Work request |
Search the data for the word "orchestry" and copy each line that has it.

Available data |
★ ★ ★
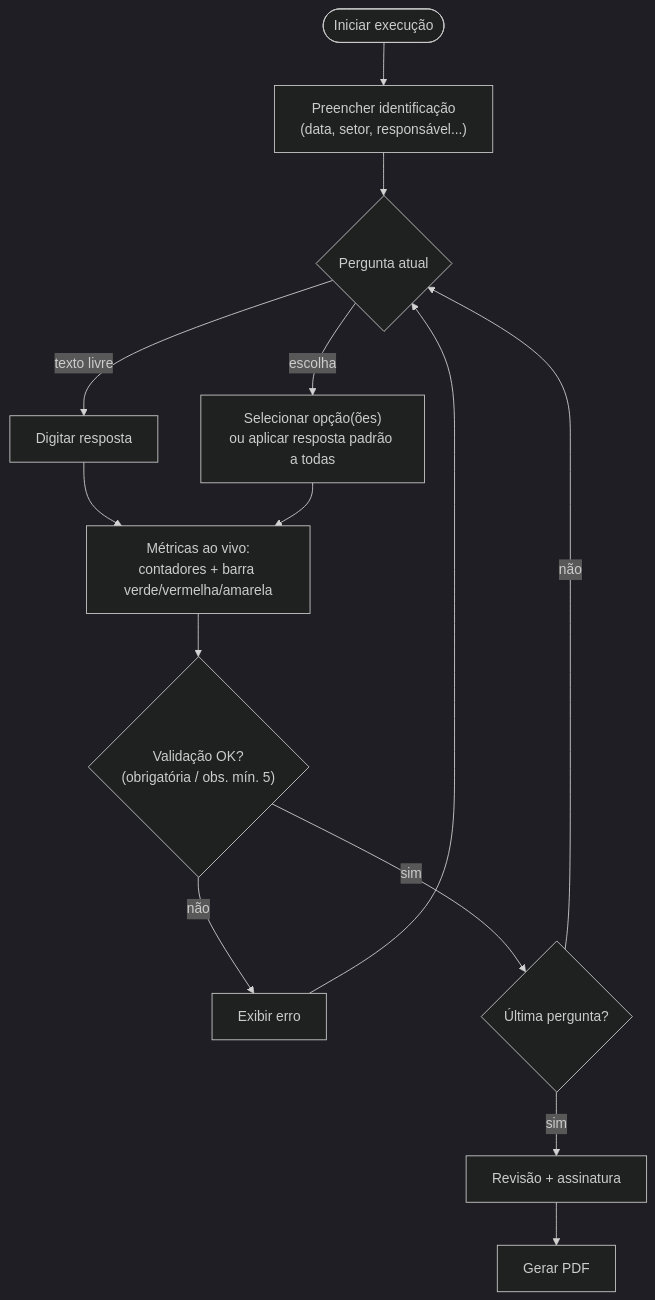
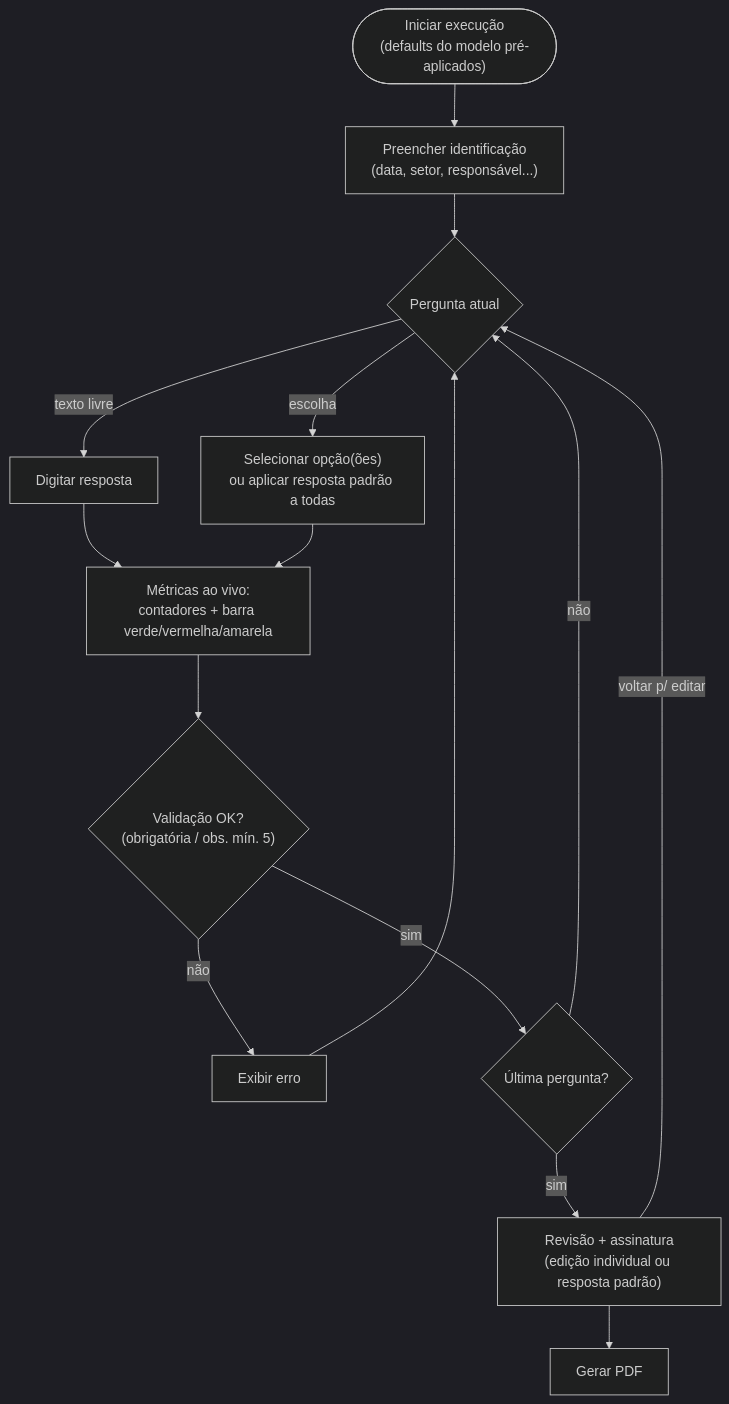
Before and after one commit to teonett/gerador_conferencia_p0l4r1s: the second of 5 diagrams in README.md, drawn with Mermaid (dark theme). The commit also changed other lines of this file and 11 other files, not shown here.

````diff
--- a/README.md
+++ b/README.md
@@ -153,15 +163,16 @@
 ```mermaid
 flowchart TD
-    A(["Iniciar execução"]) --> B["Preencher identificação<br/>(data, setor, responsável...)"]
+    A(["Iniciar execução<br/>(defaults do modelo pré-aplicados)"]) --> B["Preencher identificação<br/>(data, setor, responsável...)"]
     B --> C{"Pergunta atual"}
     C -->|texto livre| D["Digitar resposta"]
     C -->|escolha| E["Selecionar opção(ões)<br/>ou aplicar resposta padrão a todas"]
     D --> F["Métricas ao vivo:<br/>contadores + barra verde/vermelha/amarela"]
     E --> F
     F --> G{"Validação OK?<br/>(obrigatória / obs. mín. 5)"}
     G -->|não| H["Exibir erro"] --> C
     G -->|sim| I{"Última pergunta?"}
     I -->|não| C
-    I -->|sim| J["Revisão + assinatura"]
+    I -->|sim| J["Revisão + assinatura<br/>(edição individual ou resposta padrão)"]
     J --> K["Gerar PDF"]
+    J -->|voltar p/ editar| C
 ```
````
★ ★ ★
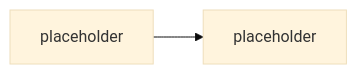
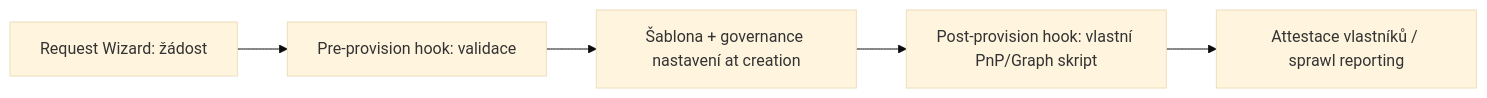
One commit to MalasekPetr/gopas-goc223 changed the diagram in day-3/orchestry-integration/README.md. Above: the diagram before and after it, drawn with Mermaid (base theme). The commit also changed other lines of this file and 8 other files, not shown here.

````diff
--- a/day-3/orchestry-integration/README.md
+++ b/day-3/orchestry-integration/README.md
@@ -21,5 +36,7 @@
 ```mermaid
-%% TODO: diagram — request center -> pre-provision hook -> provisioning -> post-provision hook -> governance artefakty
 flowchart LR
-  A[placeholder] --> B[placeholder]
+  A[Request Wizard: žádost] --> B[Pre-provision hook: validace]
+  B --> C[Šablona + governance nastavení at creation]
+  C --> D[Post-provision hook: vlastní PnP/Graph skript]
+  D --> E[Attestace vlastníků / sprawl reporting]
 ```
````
★ ★ ★
Exercise output |
One commit to MalasekPetr/gopas-goc223 changed the diagram in day-3/orchestry-integration/README.md. Above: the diagram before and after it, drawn with Mermaid (base theme). The commit also changed other lines of this file and 8 other files, not shown here.
--- a/day-3/orchestry-integration/README.md
+++ b/day-3/orchestry-integration/README.md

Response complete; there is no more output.